This article might be more meaningful to product leaders working in organizations that have implemented a structured process of innovation (NPD) in some format – like a Stage/Gate or a process that captures ideas from employees and channels them through a structured process for evaluation/monitoring.
What is fuzzy front-end?
Per PDMA, it is the messy “getting started” period of product development that precedes the more formal product development process. It consists of three tasks: strategic planning, concept generation, and, especially, pre-technical evaluation. Activities are often chaotic, unpredictable, and unstructured.

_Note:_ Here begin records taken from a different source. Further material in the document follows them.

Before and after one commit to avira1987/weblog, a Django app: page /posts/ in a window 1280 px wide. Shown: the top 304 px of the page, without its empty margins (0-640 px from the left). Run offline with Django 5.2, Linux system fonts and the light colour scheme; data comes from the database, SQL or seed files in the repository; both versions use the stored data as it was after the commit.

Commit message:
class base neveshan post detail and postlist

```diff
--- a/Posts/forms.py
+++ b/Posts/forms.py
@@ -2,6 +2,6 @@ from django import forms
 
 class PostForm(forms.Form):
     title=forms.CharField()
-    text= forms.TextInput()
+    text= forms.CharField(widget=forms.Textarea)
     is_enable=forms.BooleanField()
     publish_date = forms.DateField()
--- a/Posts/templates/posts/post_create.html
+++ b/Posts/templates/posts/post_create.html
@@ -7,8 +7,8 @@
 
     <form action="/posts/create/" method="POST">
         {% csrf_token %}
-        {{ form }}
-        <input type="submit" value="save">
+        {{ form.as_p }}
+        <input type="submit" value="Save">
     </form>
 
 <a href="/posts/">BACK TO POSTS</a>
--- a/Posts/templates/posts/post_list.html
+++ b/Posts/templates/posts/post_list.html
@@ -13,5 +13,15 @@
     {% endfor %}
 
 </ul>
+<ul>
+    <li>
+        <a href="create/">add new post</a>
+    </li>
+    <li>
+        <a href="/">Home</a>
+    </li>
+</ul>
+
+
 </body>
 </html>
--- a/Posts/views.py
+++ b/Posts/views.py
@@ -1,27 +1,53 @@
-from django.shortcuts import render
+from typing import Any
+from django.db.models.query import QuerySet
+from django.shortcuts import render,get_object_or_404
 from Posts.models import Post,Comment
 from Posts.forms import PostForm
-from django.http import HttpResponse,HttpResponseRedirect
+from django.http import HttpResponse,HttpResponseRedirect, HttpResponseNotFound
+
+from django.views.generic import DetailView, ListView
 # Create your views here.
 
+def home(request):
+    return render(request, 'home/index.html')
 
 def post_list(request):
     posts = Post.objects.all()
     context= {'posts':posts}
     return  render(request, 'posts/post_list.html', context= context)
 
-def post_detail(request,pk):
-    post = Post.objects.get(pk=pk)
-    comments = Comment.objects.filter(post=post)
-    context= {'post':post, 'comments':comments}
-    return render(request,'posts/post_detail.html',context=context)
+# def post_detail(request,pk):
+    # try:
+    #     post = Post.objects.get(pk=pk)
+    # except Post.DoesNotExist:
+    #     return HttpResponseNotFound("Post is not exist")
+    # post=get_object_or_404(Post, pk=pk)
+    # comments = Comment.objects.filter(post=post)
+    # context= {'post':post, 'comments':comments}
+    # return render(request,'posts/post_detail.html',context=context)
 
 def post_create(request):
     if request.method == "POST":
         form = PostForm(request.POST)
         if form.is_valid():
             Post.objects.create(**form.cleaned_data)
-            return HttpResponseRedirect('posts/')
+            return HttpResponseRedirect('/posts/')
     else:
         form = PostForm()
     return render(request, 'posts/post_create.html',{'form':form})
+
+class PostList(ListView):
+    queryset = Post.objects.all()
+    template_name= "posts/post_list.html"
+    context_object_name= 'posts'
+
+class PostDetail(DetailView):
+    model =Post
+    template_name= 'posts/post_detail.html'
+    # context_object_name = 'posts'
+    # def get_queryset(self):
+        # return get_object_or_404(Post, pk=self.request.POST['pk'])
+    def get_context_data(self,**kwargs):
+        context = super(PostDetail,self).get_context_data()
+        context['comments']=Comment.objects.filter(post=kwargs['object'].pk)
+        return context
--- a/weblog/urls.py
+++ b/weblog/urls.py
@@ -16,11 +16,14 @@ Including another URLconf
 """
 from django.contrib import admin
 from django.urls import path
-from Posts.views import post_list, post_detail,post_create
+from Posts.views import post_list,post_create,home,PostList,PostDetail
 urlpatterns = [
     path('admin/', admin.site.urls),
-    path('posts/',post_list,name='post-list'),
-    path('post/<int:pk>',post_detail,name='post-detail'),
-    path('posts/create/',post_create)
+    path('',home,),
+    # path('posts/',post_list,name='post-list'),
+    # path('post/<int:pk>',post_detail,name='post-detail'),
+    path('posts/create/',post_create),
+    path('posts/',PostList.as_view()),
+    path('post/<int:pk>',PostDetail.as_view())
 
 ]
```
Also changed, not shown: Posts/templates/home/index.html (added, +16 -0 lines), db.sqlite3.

In comparison, the subsequent new product development process is typically structured, predictable, and formal, with prescribed sets of activities, questions to be answered, and decisions to be made.
Typically, in most of the organizations, a fuzzy front-end stage is characterized by opportunity identification, idea generation and evaluation. And, a cross-functional team of experts that form an NPD group spend hours to review the assorted list of the submitted ideas and shortlist a few that seem to have potential for commercialization. This manual effort could be automated using a simple AI based solution – IF there exists a good amount of data on ideas that were captured and reviewed earlier.
How AI can be used in the fuzzy front-end stage?
AI needs large amounts of data to train and deploy a machine learning model that could identify patterns and generate predictions. But, given the likelihood of limited amounts of data captured by organizations as part of their innovation or New Product Development process (including the fuzzy front-end stage), does it make sense to use AI? If it does, how can it be used?
Or, putting the question the other way – Can we build a machine learning model that finds patterns or similarities in the ideas that are being generated in 100s, if not 1000s, every year from employees in organizations? And, also predict the success rate of commercializing these ideas?
The above question could be addressed with an easy to implement AI based solution – using a kNN classifier that requires manual annotation (Supervised Learning).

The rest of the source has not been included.